Public Transportation: The main forms of public transportation are buses and the national train service, both offering a convenient, reasonably priced means of travel to nearly every destination in the country.
- Train Information Services: www.rail.co.il / Telephone: 08-6831222 or *5770
- Buses Information Services: www.egged.co.il/Homepage.aspx / Telephone: 1-900-72-1111
Tickets can be purchased at the ticket booths in the central bus station in each city or town, or from the driver. Most of the bus lines do not run on Shabbat or on Jewish holidays. Service ends on Friday afternoon and resumes Saturday evening.
Taxis are very common and popular forms of transport in Israel. Taxis are widely available and are generally safe and modern cars, with helpful drivers. Within cities, drivers must use the meter unless they agree to a fixed fare with the passenger. Always insist on the meter. Travel between cities have fixed fares.
There are surcharges for calling a taxi (apx. 5 NIS), for luggage (apx. 4.6 NIS/piece) and for hailing a taxi at Ben Gurion airport (apx. 5 NIS). Night rates have a 25% surcharge, and there is a starting fare of NIS 11 in cities.
It is best to agree on a price with the driver at the start of the journey and if in doubt to insist that the meter is used (they have to do this legally, however will often try to persuade you not to).
It is also convenient to get a taxi to and from Ben Gurion Airport. Here there are fixed fares and a dispatcher who organizes the process.
Taxi Apps in Israel: Generally taxi apps are a great way to take a taxi in Israel. When you use the popular apps like Gett and Uber, prices are linked to the app and automatically meter at regulated rates within cities, and a fixed price list out of town. The apps all work in English, and the drivers are generally better, being rated by customers and more service orientated. Because of the competition in the market, none of the main taxi-apps in Israel charge to order a cab.
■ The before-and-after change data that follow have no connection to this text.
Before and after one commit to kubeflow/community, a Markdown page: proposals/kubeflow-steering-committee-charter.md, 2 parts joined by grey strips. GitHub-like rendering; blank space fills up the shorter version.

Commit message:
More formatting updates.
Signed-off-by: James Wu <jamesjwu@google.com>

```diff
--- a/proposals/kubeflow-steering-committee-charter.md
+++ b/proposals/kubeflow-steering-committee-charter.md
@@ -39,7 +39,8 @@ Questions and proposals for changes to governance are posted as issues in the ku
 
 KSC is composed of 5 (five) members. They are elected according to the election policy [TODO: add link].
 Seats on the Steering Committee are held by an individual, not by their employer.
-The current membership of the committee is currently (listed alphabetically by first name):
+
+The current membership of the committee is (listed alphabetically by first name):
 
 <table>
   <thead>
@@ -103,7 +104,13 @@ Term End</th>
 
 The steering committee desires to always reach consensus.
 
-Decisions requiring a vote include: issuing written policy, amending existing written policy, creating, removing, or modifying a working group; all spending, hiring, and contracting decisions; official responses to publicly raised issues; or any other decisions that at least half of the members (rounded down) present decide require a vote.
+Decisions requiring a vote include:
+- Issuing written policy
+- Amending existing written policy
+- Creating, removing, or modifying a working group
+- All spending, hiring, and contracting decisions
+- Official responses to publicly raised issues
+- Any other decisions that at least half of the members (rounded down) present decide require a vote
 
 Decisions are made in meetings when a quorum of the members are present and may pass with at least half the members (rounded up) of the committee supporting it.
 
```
Gett is much more widely used in Israel than is Uber, however you can use either. Simple download the apps to your phone and set it up with your information.
Seasonal Conditions: Israel enjoys long, warm, dry summers (April-October) and generally mild winters (November-March), with somewhat drier, cooler weather in hilly regions, such as Jerusalem and Safed. Rainfall is relatively heavy in the north and center of the country with much less in the northern Negev and almost negligible amounts in the southern areas. Regional conditions vary considerably, with humid summers and mild winters on the coast; dry summers and moderately cold winters in the hill regions; hot dry summers and pleasant winters in the Jordan Valley and year-round semi-desert conditions in the Negev.
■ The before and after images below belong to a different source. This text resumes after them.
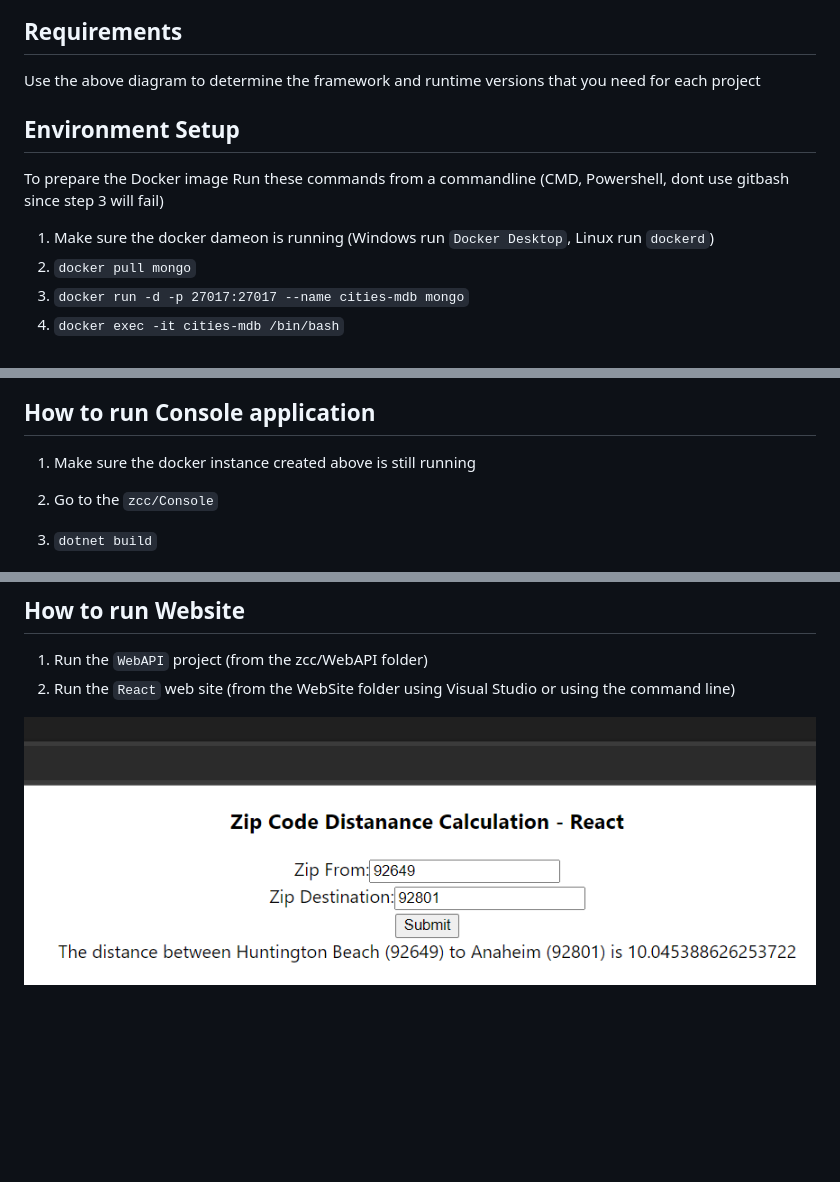
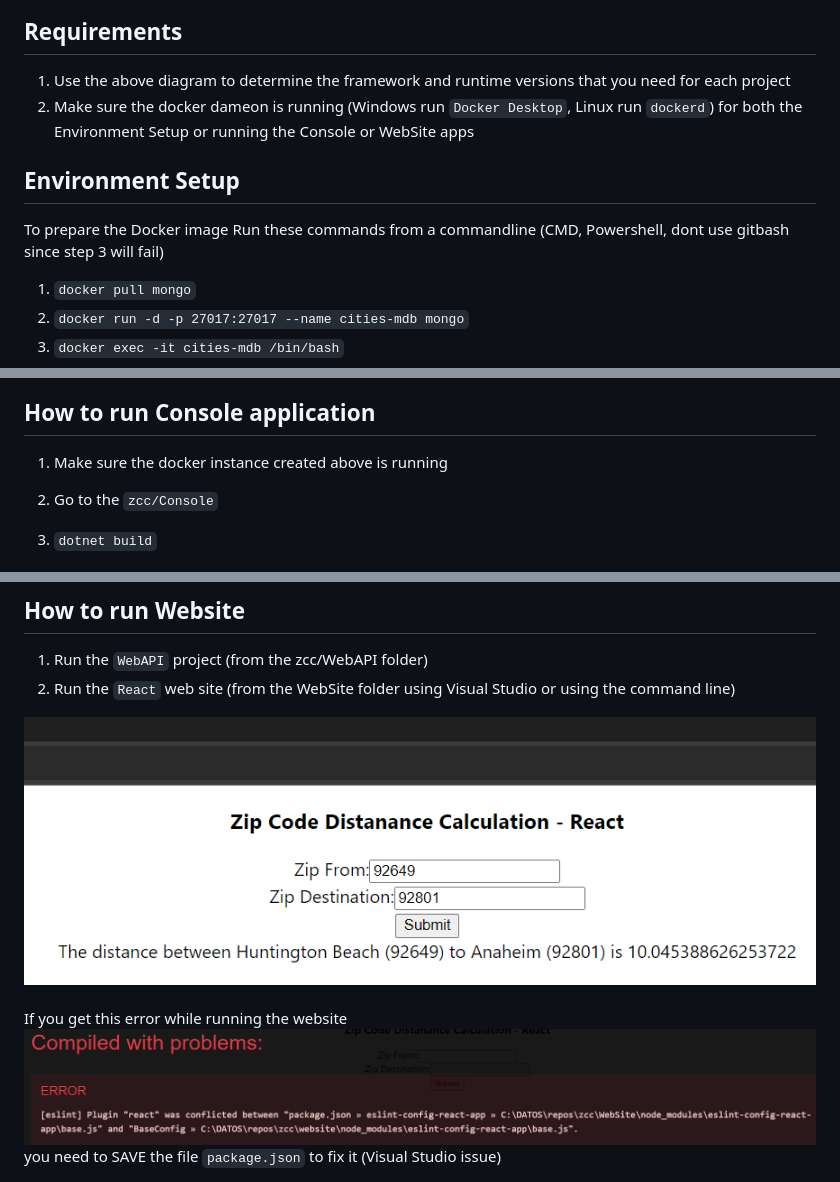
Before and after one commit to mauriciogracia/zcc, a Markdown page: README.md, 3 parts joined by grey strips. Rendered like a GitHub page; pictures changed too: assets/React-error.png (added); blank space fills up the shorter version.

Commit message:
Improve README

```diff
--- a/README.md
+++ b/README.md
@@ -19,13 +19,14 @@ This solution has four projects:
 
 ## Requirements
 
-Use the above diagram to determine the framework and runtime versions that you need for each project
+1. Use the above diagram to determine the framework and runtime versions that you need for each project
+1. Make sure the docker dameon is running (Windows run `Docker Desktop`, Linux run `dockerd`)
+   for both the Environment Setup or running the Console or WebSite apps
 
 ## Environment Setup
 
 To prepare the Docker image Run these commands from a commandline (CMD, Powershell, dont use gitbash since step 3 will fail)
 
-1. Make sure the docker dameon is running (Windows run `Docker Desktop`, Linux run `dockerd`)
 1. `docker pull mongo`
 1. `docker run -d -p 27017:27017 --name cities-mdb mongo`
 1. `docker exec -it cities-mdb /bin/bash`
@@ -43,7 +44,7 @@ If you open the ZipCodeCalulation.sln in Visual Studio, you can just click on ST
 
 ## How to run Console application
 
-1. Make sure the docker instance created above is still running
+1. Make sure the docker instance created above is running
 1. Go to the `zcc/Console`
 1. `dotnet build`
 1. `dotnet run`
@@ -61,4 +62,7 @@ If you open the ZipCodeCalulation.sln in Visual Studio, you can just click on ST
 1. Run the `WebAPI` project (from the zcc/WebAPI folder)
 2. Run the `React` web site (from the WebSite folder using Visual Studio or using the command line)
 
-<img src="assets/WebSite.png" alt="ZipCodeCalculation arquitecture diagram" style="height: 200px"/>
+<img src="assets/WebSite.png" alt="React website running" style="height: 200px"/><br /><br />
+If you get this error while running the website<br />
+<img src="assets/React-error.png" alt="Web site error" style="height: 100px"/><br />
+you need to SAVE the file `package.json` to fix it (Visual Studio issue)
```
Also changed, not shown: 1 other file.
What to expect in March: Typically the cold and rain of winter are beginning to subside, however you can experience rain showers so light rain gear is important to have. Morning and nights are cold/cool with the temperature rising to pleasant warm but not hot levels during the day. As far as how to dress, use layers that you can put on and take off as needed.
Still didn't find the answer you are looking for?
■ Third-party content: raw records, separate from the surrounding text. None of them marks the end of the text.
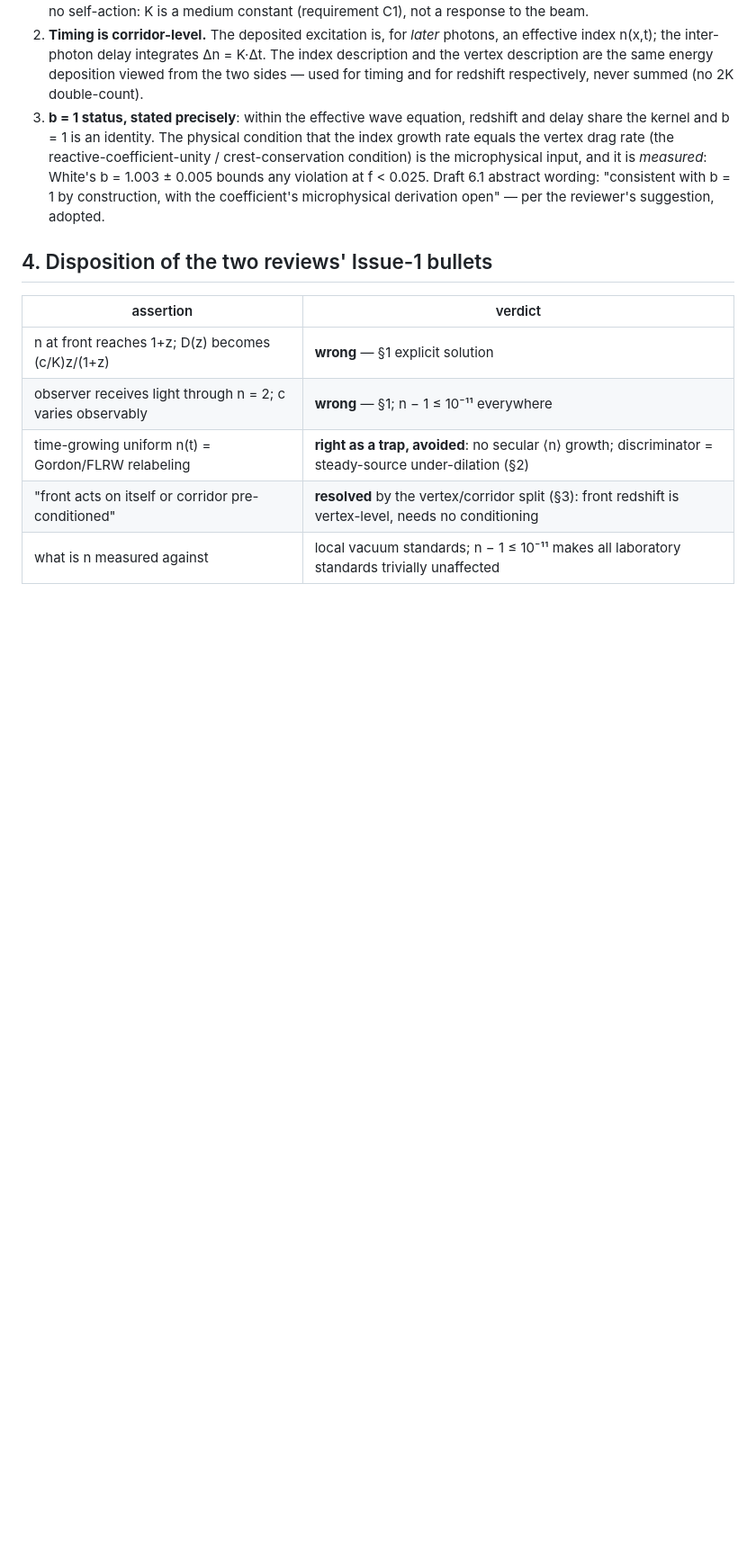
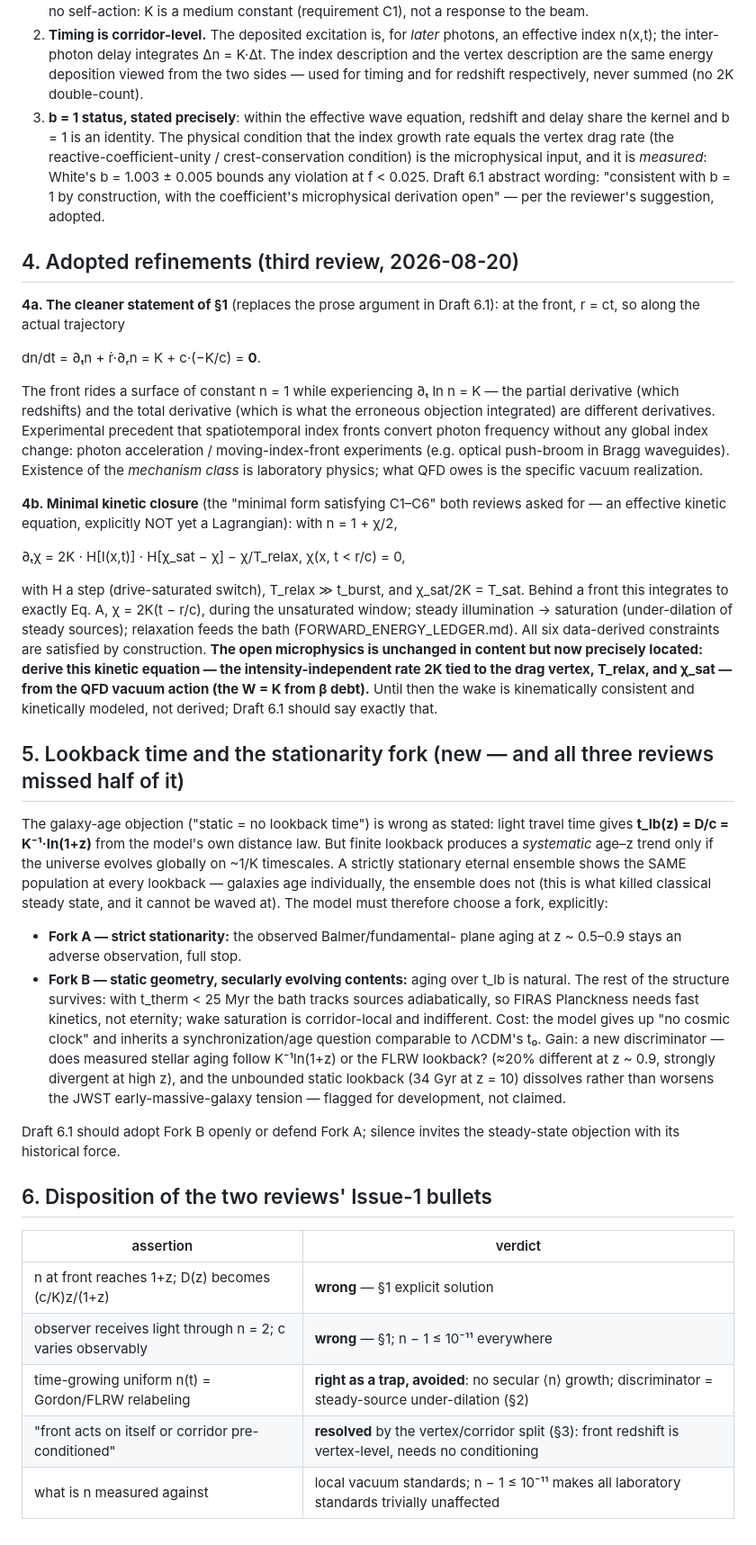
Before and after one commit to tracyphasespace/Static-Universe-DES-SN5YR, a Markdown page: draft6/docs/WAKE_CONSISTENCY.md, the part around the change. Shown at 90% size. Drawn GitHub-style; blank space fills up the shorter version.

Commit message:
Sync: wake kinetic closure + stationarity fork + Tolman prereg Amendment 1 (pre-reduction Branch Z/E) + DA_TOLMAN correction
Co-Authored-By: Claude Fable 5 <noreply@anthropic.com>
Claude-Session: https://claude.ai/code/session_01QPahQu6oCpgAhYFFZmRN7x

```diff
--- a/draft6/docs/WAKE_CONSISTENCY.md
+++ b/draft6/docs/WAKE_CONSISTENCY.md
@@ -91,7 +91,69 @@ The consistent two-level structure, to be stated explicitly in 6.1:
    construction, with the coefficient's microphysical derivation open"
    — per the reviewer's suggestion, adopted.
 
-## 4. Disposition of the two reviews' Issue-1 bullets
+## 4. Adopted refinements (third review, 2026-08-20)
+
+**4a. The cleaner statement of §1** (replaces the prose argument in
+Draft 6.1): at the front, r = ct, so along the actual trajectory
+
+  dn/dt = ∂ₜn + ṙ·∂ᵣn = K + c·(−K/c) = **0**.
+
+The front rides a surface of constant n = 1 while experiencing
+∂ₜ ln n = K — the partial derivative (which redshifts) and the total
+derivative (which is what the erroneous objection integrated) are
+different derivatives. Experimental precedent that spatiotemporal
+index fronts convert photon frequency without any global index change:
+photon acceleration / moving-index-front experiments (e.g. optical
+push-broom in Bragg waveguides). Existence of the *mechanism class* is
+laboratory physics; what QFD owes is the specific vacuum realization.
+
+**4b. Minimal kinetic closure** (the "minimal form satisfying C1–C6"
+both reviews asked for — an effective kinetic equation, explicitly NOT
+yet a Lagrangian): with n = 1 + χ/2,
+
+  ∂ₜχ = 2K · H[I(x,t)] · H[χ_sat − χ] − χ/T_relax,  χ(x, t < r/c) = 0,
+
+with H a step (drive-saturated switch), T_relax ≫ t_burst, and
+χ_sat/2K = T_sat. Behind a front this integrates to exactly Eq. A,
+χ = 2K(t − r/c), during the unsaturated window; steady illumination →
+saturation (under-dilation of steady sources); relaxation feeds the bath
+(FORWARD_ENERGY_LEDGER.md). All six data-derived constraints are
+satisfied by construction. **The open microphysics is unchanged in
+content but now precisely located: derive this kinetic equation — the
+intensity-independent rate 2K tied to the drag vertex, T_relax, and
+χ_sat — from the QFD vacuum action (the W = K from β debt).** Until
+then the wake is kinematically consistent and kinetically modeled, not
+derived; Draft 6.1 should say exactly that.
+
+## 5. Lookback time and the stationarity fork (new — and all three reviews missed half of it)
+
+The galaxy-age objection ("static = no lookback time") is wrong as
+stated: light travel time gives **t_lb(z) = D/c = K⁻¹·ln(1+z)** from the
+model's own distance law. But finite lookback produces a *systematic*
+age–z trend only if the universe evolves globally on ~1/K timescales.
+A strictly stationary eternal ensemble shows the SAME population at
+every lookback — galaxies age individually, the ensemble does not (this
+is what killed classical steady state, and it cannot be waved at). The
+model must therefore choose a fork, explicitly:
+
+- **Fork A — strict stationarity:** the observed Balmer/fundamental-
+  plane aging at z ~ 0.5–0.9 stays an adverse observation, full stop.
+- **Fork B — static geometry, secularly evolving contents:** aging over
+  t_lb is natural. The rest of the structure survives: with
+  t_therm < 25 Myr the bath tracks sources adiabatically, so FIRAS
+  Planckness needs fast kinetics, not eternity; wake saturation is
+  corridor-local and indifferent. Cost: the model gives up "no cosmic
+  clock" and inherits a synchronization/age question comparable to
+  ΛCDM's t₀. Gain: a new discriminator — does measured stellar aging
+  follow K⁻¹ln(1+z) or the FLRW lookback? (≈20% different at z ~ 0.9,
+  strongly divergent at high z), and the unbounded static lookback
+  (34 Gyr at z = 10) dissolves rather than worsens the JWST
+  early-massive-galaxy tension — flagged for development, not claimed.
+
+Draft 6.1 should adopt Fork B openly or defend Fork A; silence invites
+the steady-state objection with its historical force.
+
+## 6. Disposition of the two reviews' Issue-1 bullets
 
 | assertion | verdict |
 |---|---|
```
Also changed, not shown: draft6/docs/DA_TOLMAN_DERIVATION.md (+7 -0 lines), draft6/prereg/tolman_static_reanalysis.md (+31 -0 lines).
Below are resources you can watch to prepare for our trip.
As one of our tour participants, you can download any or all of these resources for free.
(We would ask you not to freely share these download links with others, as there is normally a cost to buy them)
As you watch, ponder the metaphor of our human souls as sheep needing the care of a shepherd. Let the visuals and scriptures help you see more clearly your relationship with "our Lord Jesus, that great Shepherd of the sheep". (Hebrews 13:20)